43 Million Children Forced From Homes Over Six Years Due to Climate Disasters
Children in countries such as South Sudan and Somalia were displaced by flooding, while young people in wealthy countries including the U.S. were forced to flee wildfires and other extreme events.
By Julia Conley, Common Dreams
The U.N.'s children's welfare agency released a new report Friday making the case for prioritizing the protection of children from fossil fuel-driven climate disasters—with more than 43 million children across the globe internally displaced in a six-year period due to drought, flooding, wildfires, and other extreme events.
In the report Children Displaced in a Changing Climate, United Nations Children's Fund (UNICEF) details how 95% of child displacements in 44 countries from 2016-21 were due to flooding and storms, with 40.9 million children forced from their homes in countries including Guatemala, South Sudan, and Somalia.
"It is terrifying for any child when a ferocious wildfire, storm, or flood barrels into their community," said UNICEF executive director Catherine Russell. "For those who are forced to flee, the fear and impact can be especially devastating, with worry of whether they will return home, resume school, or be forced to move again. Moving may have saved their lives, but it's also very disruptive."
South Sudan and Somalia recorded the greatest number of child displacements from flooding, with 11.8% and 10.7% of their child populations forced to evacuate their homes due to the disasters.
But like much of the Global South, the climate threat facing Somalians is multi-pronged, and more than half of the global child displacements due to drought in the six-year period were also recorded in Somalia.
The report includes the story of a 10-year-old girl named Hibo, whose family was forced to leave their home in Guriel in search of food and water. They traveled for 10 days to reach a camp for internally displaced people.
"We arrived at this camp seven days ago, hoping things will be better," an 18-year-old mother named Ayesha, also living in the camp, told UNICEF. "My family has lost all our cattle and camels. They all died because we had no water to give them. We have nothing."
Children in countries that are facing numerous overlapping crises, including violent conflicts and persistent poverty, are at heightened risk of displacement, as they face "limited investment in risk mitigation and preparedness."

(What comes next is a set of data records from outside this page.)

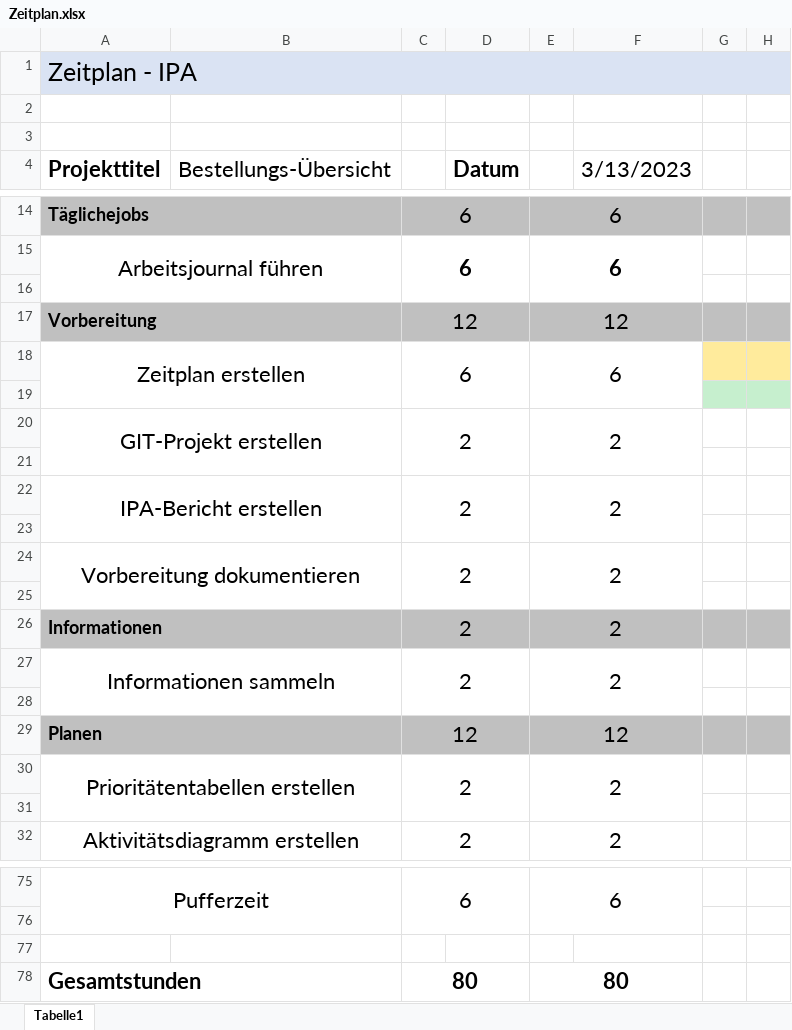
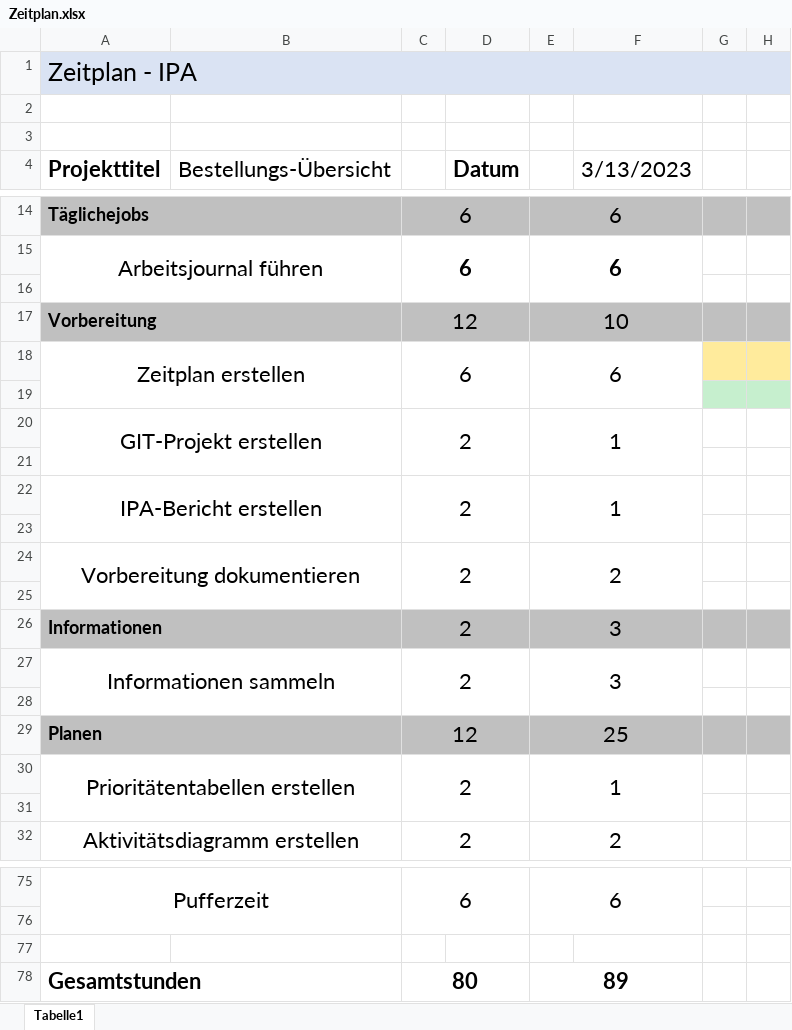
Before and after one commit to joinbean/IPA, an Excel workbook: documentation/Zeitplan.xlsx, sheet Tabelle1, drawn as a sheet; only a part is shown, gaps mark what is left out; values as stored, in another font and other column widths than the file's, no borders; the diff covers the shown part only; the diff names each change by its address in the sheet, - before the commit and + after, or states it on an @@ line.

```diff
--- a/documentation/Zeitplan.xlsx (sheet Tabelle1)
+++ b/documentation/Zeitplan.xlsx (sheet Tabelle1)
-E17: 12
+E17: 10
-E20: 2
+E20: 1
-E22: 2
+E22: 1
-E26:E27: 2
+E26:E27: 3
-E29: 12
+E29: 25
-E30: 2
+E30: 1
-E78: 80
+E78: 89
```
Also changed, not shown: 10 edited cells and cell formats elsewhere in this sheet, 16 other files.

"For example, Haiti is high risk and is also dealing with conflict, violence, poverty, [and] earthquakes," reads the report, which provides the first global analysis of the child displacement crisis. "In Mozambique, poor communities are disproportionately affected with little capacity to recover from consecutive disasters."

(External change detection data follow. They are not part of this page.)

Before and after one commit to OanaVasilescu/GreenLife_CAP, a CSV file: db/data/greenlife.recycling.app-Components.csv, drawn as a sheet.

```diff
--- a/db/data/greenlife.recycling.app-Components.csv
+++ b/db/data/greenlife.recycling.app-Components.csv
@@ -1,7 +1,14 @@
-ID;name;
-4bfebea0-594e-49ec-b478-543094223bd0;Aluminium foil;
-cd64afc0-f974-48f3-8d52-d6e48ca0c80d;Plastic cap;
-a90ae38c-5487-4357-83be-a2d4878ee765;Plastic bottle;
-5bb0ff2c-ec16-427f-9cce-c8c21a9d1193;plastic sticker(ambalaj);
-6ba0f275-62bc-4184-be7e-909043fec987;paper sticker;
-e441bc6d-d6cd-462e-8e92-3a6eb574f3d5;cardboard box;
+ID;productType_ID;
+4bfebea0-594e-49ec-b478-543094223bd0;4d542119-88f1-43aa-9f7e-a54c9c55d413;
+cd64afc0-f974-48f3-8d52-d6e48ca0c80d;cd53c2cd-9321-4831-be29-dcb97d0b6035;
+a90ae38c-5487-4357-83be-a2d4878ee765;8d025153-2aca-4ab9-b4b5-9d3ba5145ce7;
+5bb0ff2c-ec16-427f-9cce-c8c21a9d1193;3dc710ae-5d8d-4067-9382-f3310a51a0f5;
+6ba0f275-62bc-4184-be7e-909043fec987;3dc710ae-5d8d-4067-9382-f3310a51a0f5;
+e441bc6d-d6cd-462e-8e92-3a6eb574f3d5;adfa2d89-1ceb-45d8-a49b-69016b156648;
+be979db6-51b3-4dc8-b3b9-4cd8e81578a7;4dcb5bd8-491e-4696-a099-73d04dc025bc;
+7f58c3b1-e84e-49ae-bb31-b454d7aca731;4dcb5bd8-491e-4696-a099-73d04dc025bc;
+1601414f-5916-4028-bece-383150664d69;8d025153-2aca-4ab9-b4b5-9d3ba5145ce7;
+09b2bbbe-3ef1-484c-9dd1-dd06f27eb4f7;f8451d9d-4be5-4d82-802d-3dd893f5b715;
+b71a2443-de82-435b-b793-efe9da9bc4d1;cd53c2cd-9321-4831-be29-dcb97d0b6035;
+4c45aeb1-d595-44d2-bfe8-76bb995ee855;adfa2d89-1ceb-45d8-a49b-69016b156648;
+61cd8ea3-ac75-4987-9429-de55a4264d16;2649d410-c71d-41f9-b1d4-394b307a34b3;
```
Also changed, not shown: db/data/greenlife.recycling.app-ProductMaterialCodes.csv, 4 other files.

"It is in these countries, where risk mitigation, adaptation, and preparedness—including embracing preemptive evacuations and other climate mobility options to save lives and minimize any disruption to children's access to critical services—is most urgent," reported UNICEF.
But the report suggests that people in wealthy countries should not think of climate-driven displacement of families and children as crisis that affects only the Global South.
Wildfires were the cause of 810,000 child displacements, with a third of those taking place in 2020 alone. The countries with the highest number of children driven from their homes by out-of-control blazes were the United States, Canada, and Israel.
Most displacements triggered by wildfires were preemptive evacuations coordinated by federal and state officials, but they carry risks for children's well-being just as the displacements of children in the Horn of Africa and other parts of the world do.
"As wildfires grow more intense, frequent, and widespread, many children who live through them are experiencing lasting psychological trauma such as anxiety, depression and post-traumatic stress disorder," reads the report. "Children may also develop sleep or attention problems or struggle in school. If not managed, their emotional trauma can affect their physical health, potentially leading to chronic health problems, mental illness, and substance use."
The Philippines, India, and China reported the highest numbers of child displacement in absolute numbers, while small nations including Dominica, Saint Maarten, and Northern Mariana Islands recorded the most child displacements relative to their child population.
Seventy-six percent of children in Dominica were displaced in the six-year period due to weather-related events such as Hurricane Maria, which damaged or destroyed 95% of the island's housing stock.
As the United Nations Climate Change Conference (COP28) draws near, UNICEF called on governments to:
Protect children and young people from the impacts of climate change-exacerbated disasters and displacement by ensuring that child-critical services—including education, health, nutrition, social protection, and child protection services—are shock-responsive, portable and inclusive, including for those already uprooted from their homes;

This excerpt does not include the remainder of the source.